“Leading remotely makes the complex role of leading even more complex. It takes new skills to get better results. – Kevin Eikenberry
The world is driven by technology, which has transformed how we communicate, behave and consume information. Research shows over 40% of full time workers are working remotely and that number is rapidly increasing over the next decade. Telecommuting is on a global scale raising the demand for more effective borderless communication and engagement.
Having remote employees and teams brings a unique challenge to leadership, whether you are an entrepreneur running a startup, or a senior leader of a well-established organization. The ability to maintain morale, productivity and innovation between locations and teams will continue to be a challenge for the foreseeable future.
Here are 6 Approaches to Lead Remotely:
1. Use Collaborative Technology
Implementing more visual correspondence is key. FaceTime, Zoom, Skype, and Google Hangouts are great tools that allow us to interact in the most natural way, which includes non-verbal communication. Video allows you to gauge someone’s mood or see whether something might be wrong. Paying heed to non verbal cues can foster a more proactive resolution to problems and increase the ability to build a rapport.
Don’t forget to integrate individual web applications to a unified platform like DropBox, Google Drive, or Slack and make sure your calendar is visible so you can easily make appointments and build a community connection.
2. Check in Regularly
Master the art of speaking about goals, but also take the time to share what is happening in the here and now so that your employees have a holistic view. Create predictability on when certain launches will occur by establishing specific dates and times. Given that your employees are offsite, it’s important to truly understand their motivations and interests outside work to build team morale. Of course there will be times where it is clear the chat needs to be about getting things done and executing, but that should not be your only focus. Talking only about business won’t provide an engaged, enthusiastic work environment.
3. Create a Game plan for Meetings
Your meetings should be an opportunity for your employees to be influential and collaborative. Whether they are recurring or one-off meetings, it’s essential to involve all of your remote workers. Sharing updates on business development allows employees to visualize the bigger picture. Everyone wants to be part of something big and get paid for it.
Lead the meetings by reversing the roles. Encourage ownership of action; it solicits contributions and innovation. Ask your team members for their assessment on what has been done, whether they believe it’s going well, the roadblocks they have encountered and most importantly what help do they need from you. Let them drive the conversation but ask questions that will prompt them to explore possibilities and pitfalls. Talk less, listen more.
4. Balance Time Zones
Having remote employees across multiple time zones and maintaining inclusive meetings is challenging. There will always be an outlier for whom the timing is not ideal. Promoting team cohesiveness and active participation requires adjusting the schedule to be balanced where the majority of remote employees can attend without overlooking those that can’t. Accommodating to time zones on a rotational basis alleviates the concern of “one-sidedness”.
5. Career Paths Matter

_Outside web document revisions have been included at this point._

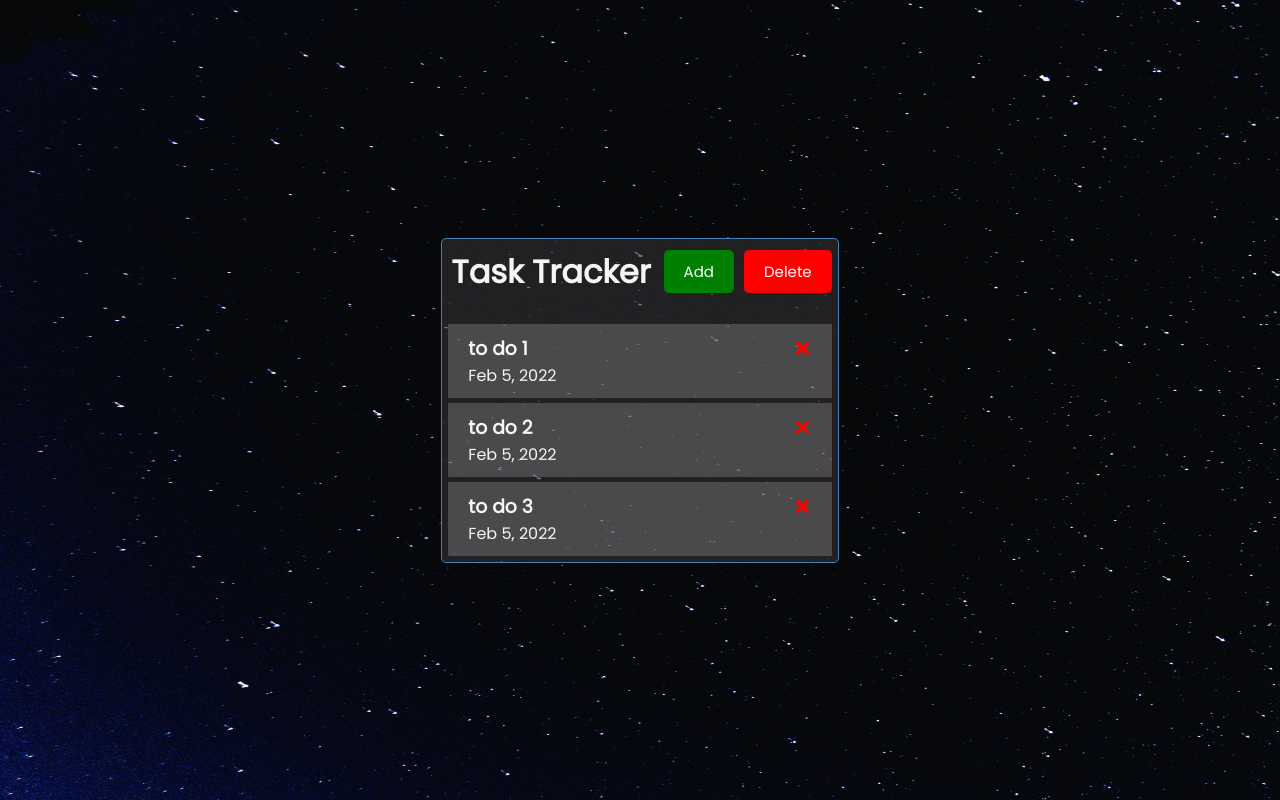
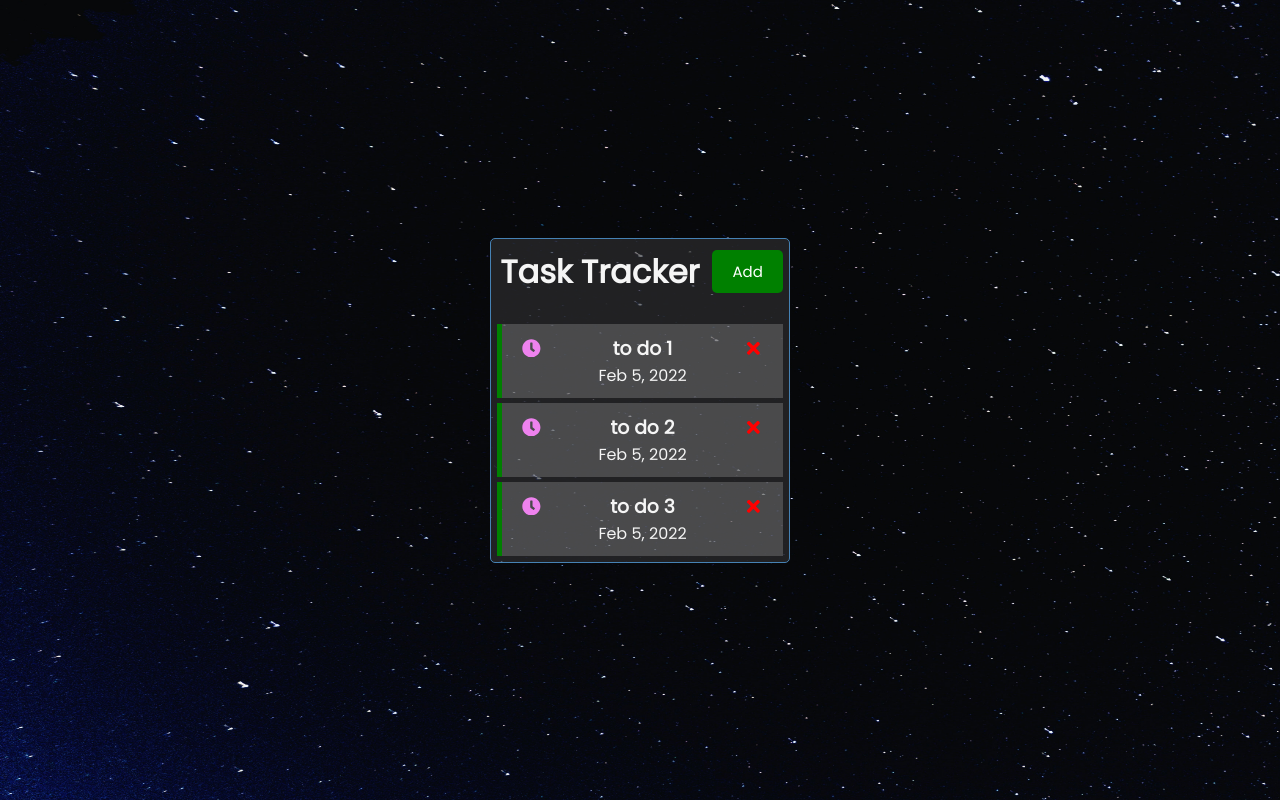
Before and after one commit to laviluv/reactowntest, a React (Create React App) app: page / in a window 1280 px wide. Built offline with nearby package versions, Linux system fonts and the light colour scheme.

Commit message:
added reminder design and toggle

```diff
--- a/src/App.js
+++ b/src/App.js
@@ -1,6 +1,7 @@
 import Header from './components/Header';
 import Tasks from './components/Tasks';
 import { useState } from 'react'
+import { FaClock } from 'react-icons/fa';
 
 // const name = 'Lavi'
 // const x=true
@@ -35,17 +36,22 @@
 
 
 const deleteTask = (id) => {
-  console.log('delete', id)
+  setTasks(tasks.filter((task) => task.id !== id))
+  console.log('deleted: ', id)
+}
+
+const toggleReminder = (id) => {
+  setTasks(tasks.map((task) => task.id === id ? { ...task, reminder: !task.reminder } : task))
+  console.log(id)
 }
 
   return (
     <div className="container">
-
       <Header />
       {/* <Header title='Hello...' />  overrides the defaultProps set in Header component*/}
       {/* <h1>Hello {name}</h1>
     <p>{x ? 'Yes': 'No'}</p> */}
-    <Tasks tasks={tasks} onDelete={deleteTask} />
+    <p id='block'>{tasks.length > 0 ? <Tasks tasks={tasks} onDelete={deleteTask} onToggle={toggleReminder} /> : 'No tasks added yet'}</p>
     </div>
   );
 }
--- a/src/components/Header.js
+++ b/src/components/Header.js
@@ -20,7 +20,7 @@
         {/* <h1 style={{color: 'blue' }}>{title}</h1> */}
         <h1>{title}</h1>
         <Button text='Add' color='green' onClick={onClick}/>
-        <Button text='Delete' color='red' />
+        {/* <Button text='Delete' color='red' /> */}
     </header>
   )
 }
--- a/src/components/Task.js
+++ b/src/components/Task.js
@@ -1,10 +1,12 @@
-import { FaTimes} from 'react-icons/fa'
+import { FaClock, FaTimes} from 'react-icons/fa'
 
-const Task = ({ task, onDelete }) => {
+const Task = ({ task, onDelete, onToggle }) => {
   return (
-    <div className='task'>
+    <div className={ `task ${task.reminder ? 'reminder' : '' }`  } onDoubleClick={() => onToggle(task.id)}>
         <h3>
-        { task.text } <FaTimes style={{ color: 'red', cursor: 'pointer' }} onClick={onDelete} />
+        {task.reminder ? <FaClock style={{ color: 'violet' }} /> : ''}
+        { task.text }
+        <FaTimes style={{ color: 'red', cursor: 'pointer' }} onClick={() => onDelete(task.id)} />
         </h3>
         <p>{task.day}</p>
         </div>
--- a/src/components/Tasks.js
+++ b/src/components/Tasks.js
@@ -35,7 +35,7 @@
 
 
 
-const Tasks = ( { tasks, onDelete }) =>
+const Tasks = ( { tasks, onDelete, onToggle }) =>
 {
     return (
         <>
@@ -43,7 +43,7 @@
                 // <h3 key={task.id}>{task.text}</h3>
 
                    // {/* <h3 key={task.id}>{task.text}</h3> */}
-                    <Task key={task.id} task={task} onDelete={onDelete} />
+                    <Task key={task.id} task={task} onDelete={onDelete} onToggle={onToggle} />
                    // {/* <p>{task.day}</p> */}
 
             ))}
--- a/src/index.css
+++ b/src/index.css
@@ -231,10 +231,15 @@
   box-shadow: inset 2.4px -0.8px 0 0px #414043;
 }
 
+#block {
+  display: block;
+  text-align: center;
+}
+
 .p{
   z-index: -1;
   position:fixed;
-  left:0px;
+  left:20px;
   top:50px;
   width:1px;
   height:1px;
```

Don’t forget the career aspirations of your remote employees as they can easily fall into an “out of sight, out of mind” funk. Remote employees have the same aspirations and career desires as those who are in the office. Assess who these professionals are and map out their goals so that they feel part of the whole.
Schedule one-on-one meetings with an established date and time; block out more time as needed. You no longer have the luxury of impromptu conversations in the office which helps build rapport, so your discussions need to be longer and touch several different topics. Most importantly, try not to cancel the meeting. Remote employees already feel distant from the group and cancelling long standing appointments is never good. Setting aside blocks of time on your calendar specifically allocated for your remote employees will help to keep you disciplined.
6. Set Expectations
Define clear lines of accountability, including what is expected on a daily, weekly, and monthly basis. How will you measure success? Be deliberate on how ongoing interactions will occur. Agree on time boundaries like responding to emails, phone calls, and working in the evenings or weekends. Less time with each other requires greater clarity to stay focused on the goals vs the accomplishments.
All these tactics contribute to a healthy, progressive work environment for those who work remotely and those in office. The idea is to be as cohesive and collaborative as possible so that your team easily work towards a common goal.